- [Problem description]: Print out the data exactly, keeping every image out of it.

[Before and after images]

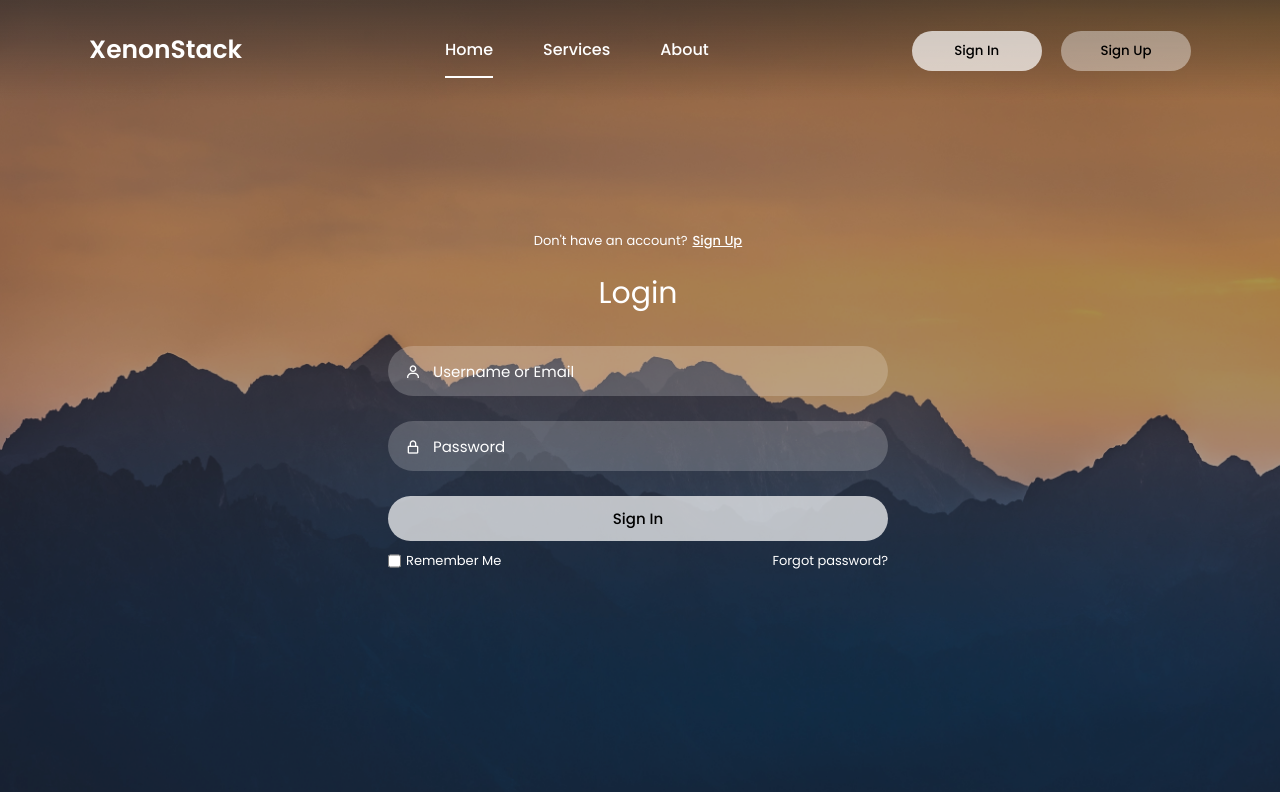
Repository: Abhikumar9061/Round2
Page: index.html
The author's editor kept a copy of each file at every save. The page is drawn from the files as they stood at one save, then again after the next save.
The browser window is 1280 px wide. The pictures show the whole page.
Backgrounds fixed to the window are drawn as part of the page.

Above is the page before, as saved 2024-01-10 11:48:57.

After the next save:
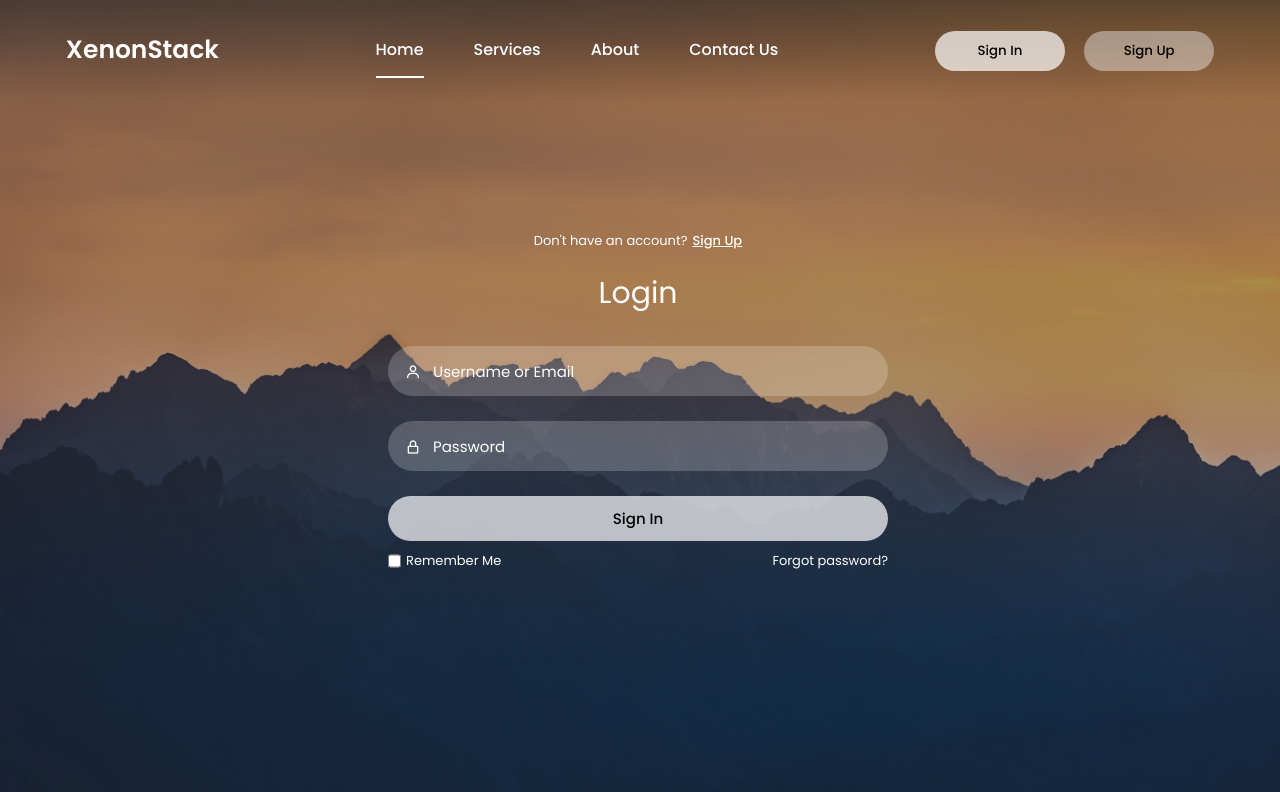
Saved 12 s later.
--- a/index.html
+++ b/index.html
@@ -22,6 +22,7 @@
             <li><a href="#" class="link active">Home</a></li>
             <li><a href="#" class="link">Services</a></li>
             <li><a href="#" class="link">About</a></li>
+            <li><a href="#" class="link">Contact Us</a></li>
           </ul>
         </div>
         <div class="nav-button">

- [Completed exercise]:
Repository: Abhikumar9061/Round2
Page: index.html
The author's editor kept a copy of each file at every save. The page is drawn from the files as they stood at one save, then again after the next save.
The browser window is 1280 px wide. The pictures show the whole page.
Backgrounds fixed to the window are drawn as part of the page.

Above is the page before, as saved 2024-01-10 11:48:57.

After the next save:
Saved 12 s later.
--- a/index.html
+++ b/index.html
@@ -22,6 +22,7 @@
             <li><a href="#" class="link active">Home</a></li>
             <li><a href="#" class="link">Services</a></li>
             <li><a href="#" class="link">About</a></li>
+            <li><a href="#" class="link">Contact Us</a></li>
           </ul>
         </div>
         <div class="nav-button">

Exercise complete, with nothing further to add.